A COUPLE of interesting bits on people and their jobs have crossed our desk lately: A membership poll of AFSCME, the big government workers' union, revealed career development as a bigger employee concern than day care, pay equity, flexible hours, and other higher-profile issues.
A Personnel Journal survey found that job satisfaction outranked job security or higher pay on workers' wish lists.
Of course salary and benefits matter - and restructuring benefits to make them more useful to today's changing work force is an important issue.
But these two news items suggest a heartening tendency to focus on the intrinsic value of the activity of one's job itself, and to seek opportunities for progress, not just ways to get more for doing less. After all, a full-time job takes up a considerable chunk of one's waking hours; it's as much ``real life'' as anything else.

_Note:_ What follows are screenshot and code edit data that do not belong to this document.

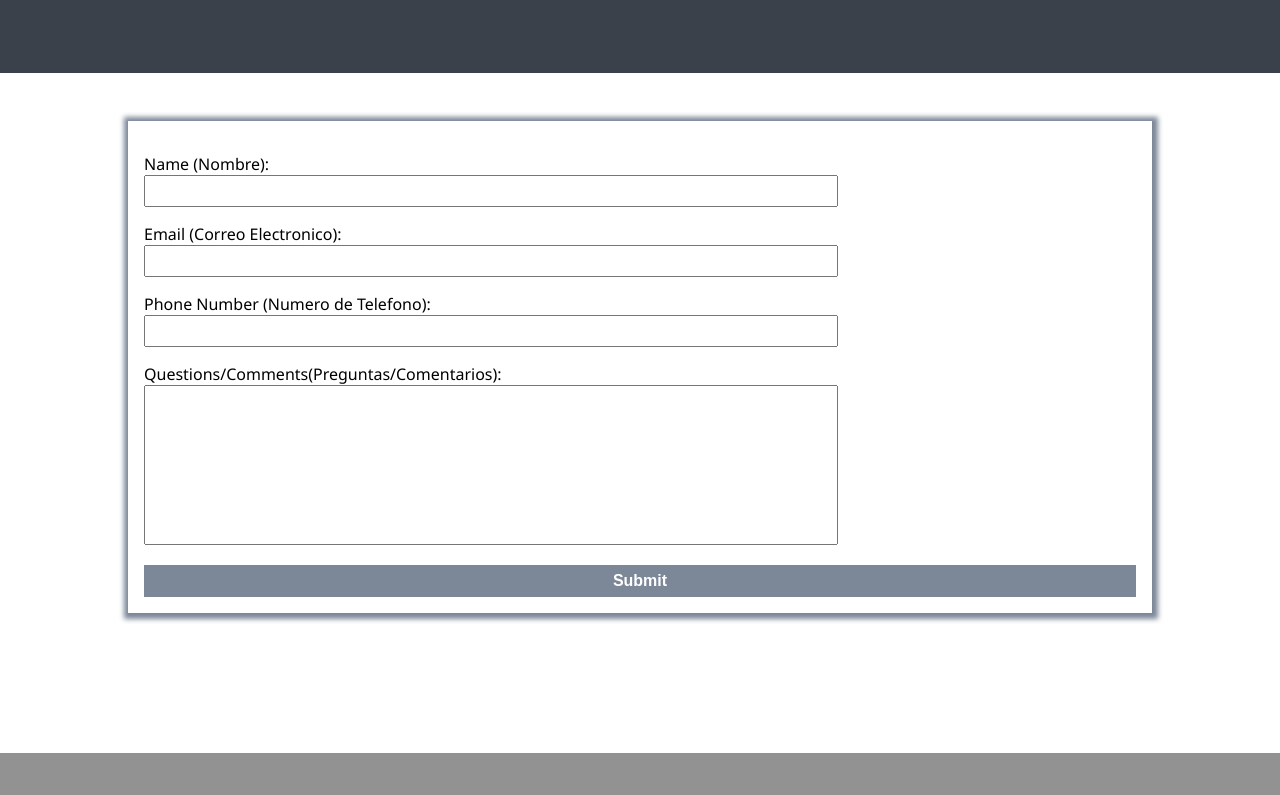
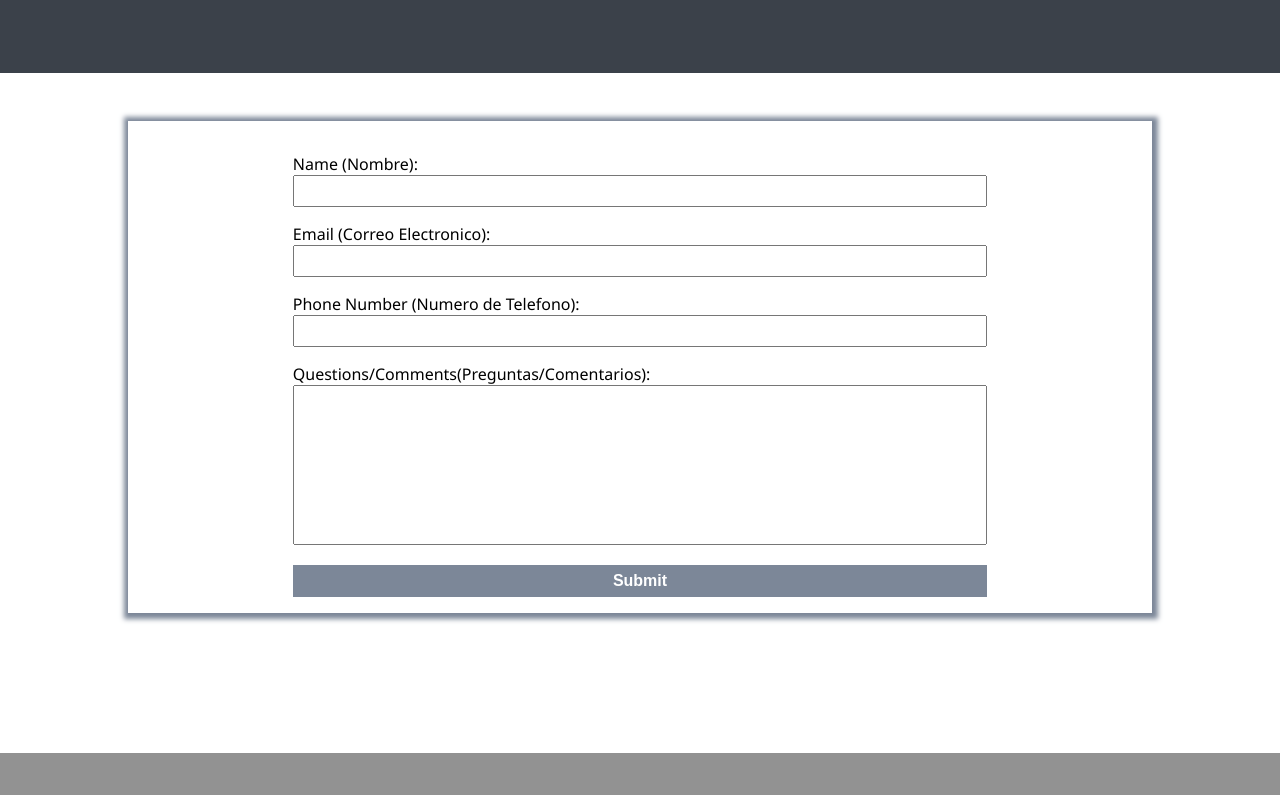
Before and after one commit to mrivera0014/loya-granite, a React (Create React App) app: page /contact in a window 1280 px wide. Shown: the part 360-1155 px from the top of the page. Built offline with nearby package versions, Linux system fonts and the light colour scheme.

Commit message:
centered form

```diff
--- a/src/Components/Form/Form.css
+++ b/src/Components/Form/Form.css
@@ -23,7 +23,7 @@
     max-width: 80%;
     min-width: 50%;
     margin: auto;
-    /* background-color: aqua; */
+    justify-items: center;
     margin-top: 3rem;
     box-shadow: 1px 1px 5px 5px #7c8798;
 }
@@ -73,7 +73,7 @@
 
 .button {
     height: 2rem;
-    width: 100%;
+    width: 70%;
     font-size: inherit;
     font-weight: 700;
     color: #ffff;
@@ -121,7 +121,8 @@
     .emailSection,
     .phoneSection,
     .nameSection,
-    .messageSection {
+    .messageSection,
+    .button {
         width: 100%;
     }
 }
```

All work and no play makes Jack a dull boy, and does a number on Jill, too. But a satisfying career, however humble or exalted, can be a golden thread woven into the larger tapestry of a life.